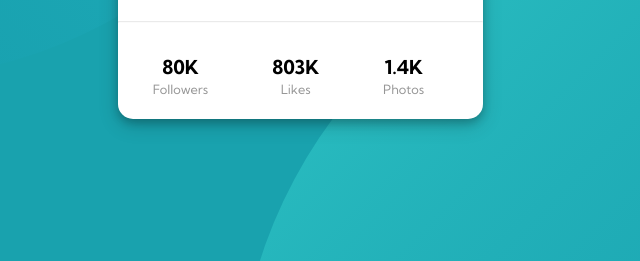
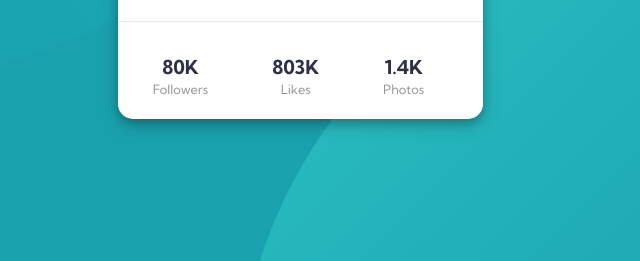
Before and after one commit to DroobingNoob/Profile-card-component, a plain HTML site: page index.html in a window 1280 px wide. Shown: the part 432-693 px from the top of the page, 340-980 px from the left. Drawn offline with Linux system fonts and the light colour scheme.

Commit message:
Add files via upload

```diff
--- a/styles.css
+++ b/styles.css
@@ -77,6 +77,7 @@ li{
     padding-right: 4rem;
     position: relative;
     left: 2.2rem;
+    color: hsl(229, 23%, 23%);
 
 }
 
```
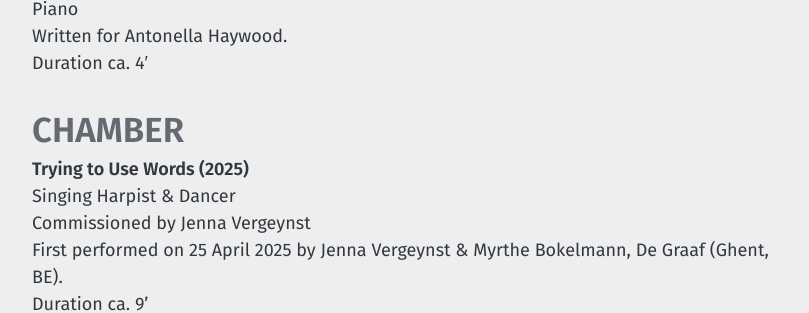
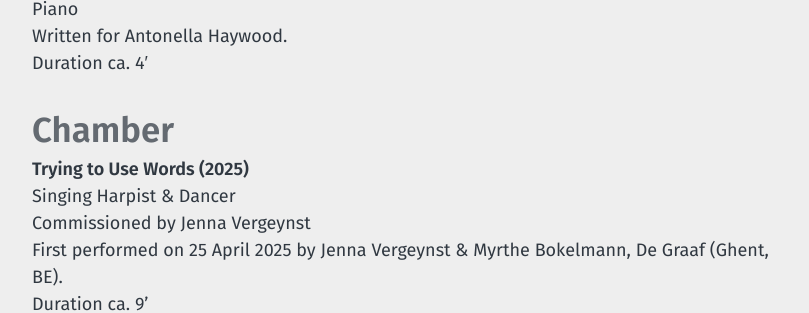
Before and after one commit to morganwilliamsb/website, a Jekyll site: the page built from works.md, in a window 1280 px wide and 900 px high, scrolled down 2251 px. Shown: the part 151-464 px from the top of the window, without its empty margins (40-849 px from the left). Built offline with Jekyll 4.4.1, drawn with Linux system fonts in a browser that asks for light colours; some of the changed text lies outside the part shown.

Commit message:
Fix section headers formatting in works.md
changed headers from caps to normal

```diff
--- a/works.md
+++ b/works.md
@@ -75,7 +75,7 @@ The Turaco (2005)
 : Written for Antonella Haywood.
 : Duration ca. 4′
 
-## CHAMBER
+## Chamber
 
 Trying to Use Words (2025)
 : Singing Harpist & Dancer
@@ -200,7 +200,7 @@ Bryanston Jig (2002)
 : First performed in August 2002 by Catherine Lord, Katie Sharp, Ben Weedon, David Heyes, Alfie Weedon & Bethan Morgan-Williams, Bryanston College (UK).
 : Duration ca. 2′
 
-## ENSEMBLE
+## Ensemble
 
 Digon! (2025)
 : Flute, Oboe, Soprano Saxophone, Bass Clarinet in Bb, Drum-kit, Piano (=Sampler), Violin, Viola, Cello.
@@ -242,7 +242,7 @@ Mirages in Pisa (2016)
 : First performed on 26 October 2016 by Ensemble 10/10 & Clark Rundell, St. George’s Hall Liverpool (UK).
 : Duration ca. 12’
 
-## ORCHESTRA
+## Orchestra
 
 Parti Di-ffiniau (2022)
 : 3333 / 4331 / 1T 3P 1Pno 1Hp / 12.10.8.6.4
@@ -294,7 +294,7 @@ Hen Daith (2005)
 : First performed in June 2005 by the Wells Cathedral School String Ensemble & Catherine Lord, Colston Hall (Bristol, UK).
 : Duration ca. 5’
 
-## VOCAL
+## Vocal
 
 Shilly Shally (2021)
 : Soprano & Piano
```
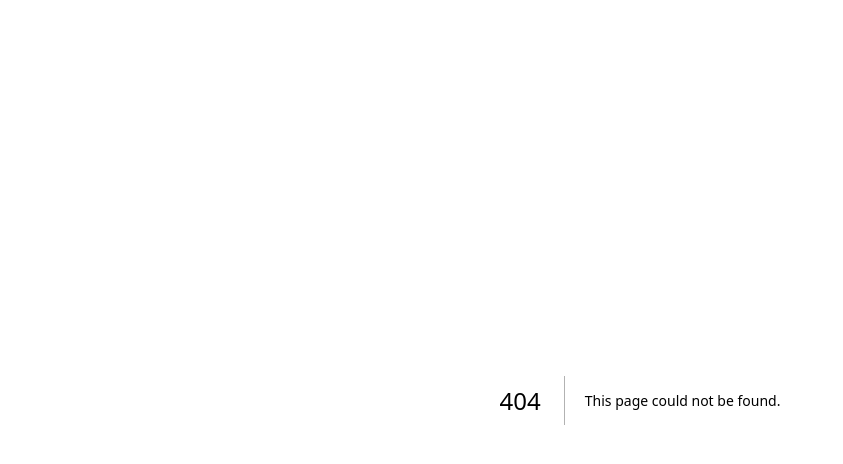
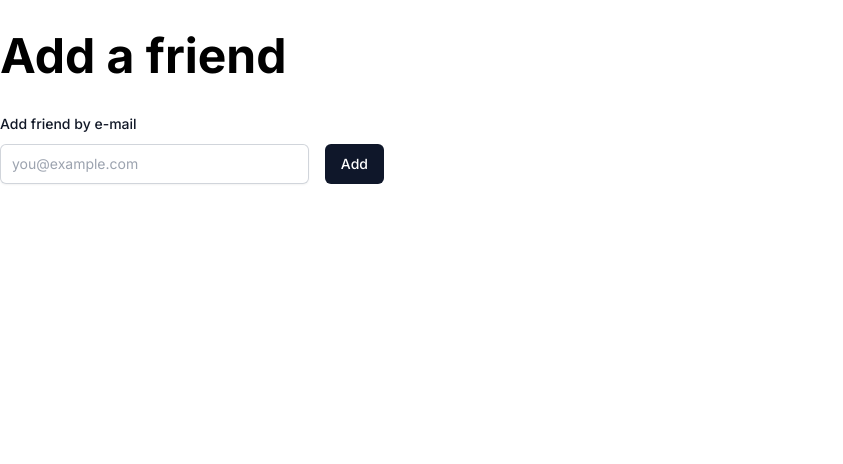
Before and after one commit to nick-levshin/realtime-chat, a Next.js app: page /dashboard/add in a window 1280 px wide. Before the commit this address had no page. Shown: the top 464 px of the page, without its empty margins (0-843 px from the left). Built offline with nearby package versions, Linux system fonts and the light colour scheme.

Commit message:
feat: implementing add friend functionality

```diff
--- /dev/null
+++ b/src/app/(dashboard)/dashboard/add/page.tsx
@@ -0,0 +1,13 @@
+import AddFriendButton from '@/components/UI/AddFriendButton';
+import { FC } from 'react';
+
+const page: FC = () => {
+  return (
+    <main className="pt-8">
+      <h1 className="font-bold text-5xl mb-8">Add a friend</h1>
+      <AddFriendButton />
+    </main>
+  );
+};
+
+export default page;
--- /dev/null
+++ b/src/app/api/friends/add/route.ts
@@ -0,0 +1,45 @@
+import { authOptions } from '@/lib/auth';
+import { addFriendValidator } from '@/lib/validations/add-friend';
+import { getServerSession } from 'next-auth';
+
+export async function POST(req: Request) {
+  try {
+    const body = await req.json();
+
+    const { email: emailToAdd } = addFriendValidator.parse(body.email);
+
+    const RESTResponse = await fetch(
+      `${process.env.UPSTASH_REDIS_REST_URL}/get/user:email${emailToAdd}`,
+      {
+        headers: {
+          Authorization: `Bearer ${process.env.UPSTASH_REDIS_REST_TOKEN}`,
+        },
+        cache: 'no-store',
+      }
+    );
+
+    const data = (await RESTResponse.json()) as { result: string | null };
+
+    const idToAdd = data.result;
+
+    if (!idToAdd) {
+      return new Response('This person does not exist', { status: 400 });
+    }
+
+    const session = await getServerSession(authOptions);
+
+    if (!session) {
+      return new Response('Unauthorized', { status: 401 });
+    }
+
+    if (idToAdd === session.user.id) {
+      return new Response('You cannot add yourself as a friend', {
+        status: 400,
+      });
+    }
+
+    // valid request
+
+    console.log(data);
+  } catch (error) {}
+}
--- a/src/app/layout.tsx
+++ b/src/app/layout.tsx
@@ -1,4 +1,4 @@
-import Providers from '@/components/UI/Providers';
+import Providers from '@/components/Providers';
 import '@/styles/globals.css';
 import { Inter } from 'next/font/google';
 
--- /dev/null
+++ b/src/components/UI/AddFriendButton.tsx
@@ -0,0 +1,81 @@
+'use client';
+
+import { FC, useState } from 'react';
+import Button from './Button';
+import { addFriendValidator } from '@/lib/validations/add-friend';
+import axios, { AxiosError } from 'axios';
+import { z } from 'zod';
+import { useForm } from 'react-hook-form';
+import { zodResolver } from '@hookform/resolvers/zod';
+
+interface AddFriendButtonProps {}
+
+type FormData = z.infer<typeof addFriendValidator>;
+
+const AddFriendButton: FC<AddFriendButtonProps> = ({}) => {
+  const [showSuccessState, setShowSuccessState] = useState(false);
+
+  const {
+    register,
+    handleSubmit,
+    setError,
+    formState: { errors },
+  } = useForm<FormData>({
+    resolver: zodResolver(addFriendValidator),
+  });
+
+  const addFriend = async (email: string) => {
+    try {
+      const validatedEmail = addFriendValidator.parse({ email });
+
+      await axios.post('/api/friends/add', {
+        email: validatedEmail,
+      });
+
+      setShowSuccessState(true);
+    } catch (e) {
+      if (e instanceof z.ZodError) {
+        setError('email', { message: e.message });
+        return;
+      }
+
+      if (e instanceof AxiosError) {
+        setError('email', { message: e.response?.data });
+        return;
+      }
+
+      setError('email', { message: 'Something went wrong' });
+    }
+  };
+
+  const onSubmit = (data: FormData) => {
+    addFriend(data.email);
+  };
+
+  return (
+    <form onSubmit={handleSubmit(onSubmit)} className="max-w-sm">
+      <label
+        htmlFor="email"
+        className="block text-sm font-medium leading-6 text-gray-900"
+      >
+        Add friend by e-mail
+      </label>
+
+      <div className="mt-2 flex gap-4">
+        <input
+          {...register('email')}
+          type="text"
+          className="block w-full rounded-md border-0 py-1.5 text-gray-900 shadow-sm ring-1 ring-inset ring-gray-300 placeholder:text-gray-400 focus:ring-2 focus:ring-inset focus:ring-indigo-600 sm:text-sm sm:leading-6"
+          placeholder="you@example.com"
+        />
+        <Button>Add</Button>
+      </div>
+      <p className="mt-1 text-sm text-red-600">{errors.email?.message}</p>
+      {showSuccessState && (
+        <p className="mt-1 text-sm text-green-600">Friend request sent!</p>
+      )}
+    </form>
+  );
+};
+
+export default AddFriendButton;
--- /dev/null
+++ b/src/lib/validations/add-friend.ts
@@ -0,0 +1,5 @@
+import { z } from 'zod';
+
+export const addFriendValidator = z.object({
+  email: z.string().email(),
+});
--- a/tailwind.config.js
+++ b/tailwind.config.js
@@ -8,5 +8,5 @@ module.exports = {
   theme: {
     extend: {},
   },
-  plugins: [],
+  plugins: [require('@tailwindcss/forms')],
 };
```
Also changed, not shown: src/app/(auth)/login/page.tsx (renamed from src/app/login/page.tsx), src/app/(dashboard)/dashboard/page.tsx (renamed from src/app/dashboard/page.tsx), src/components/Providers.tsx (renamed from src/components/UI/Providers.tsx).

* * * * *

- **What this task involves**:
What this exercise asks for is every line of the data above with the word "process".

- **Written answer**:
+      `${process.env.UPSTASH_REDIS_REST_URL}/get/user:email${emailToAdd}`,
+          Authorization: `Bearer ${process.env.UPSTASH_REDIS_REST_TOKEN}`,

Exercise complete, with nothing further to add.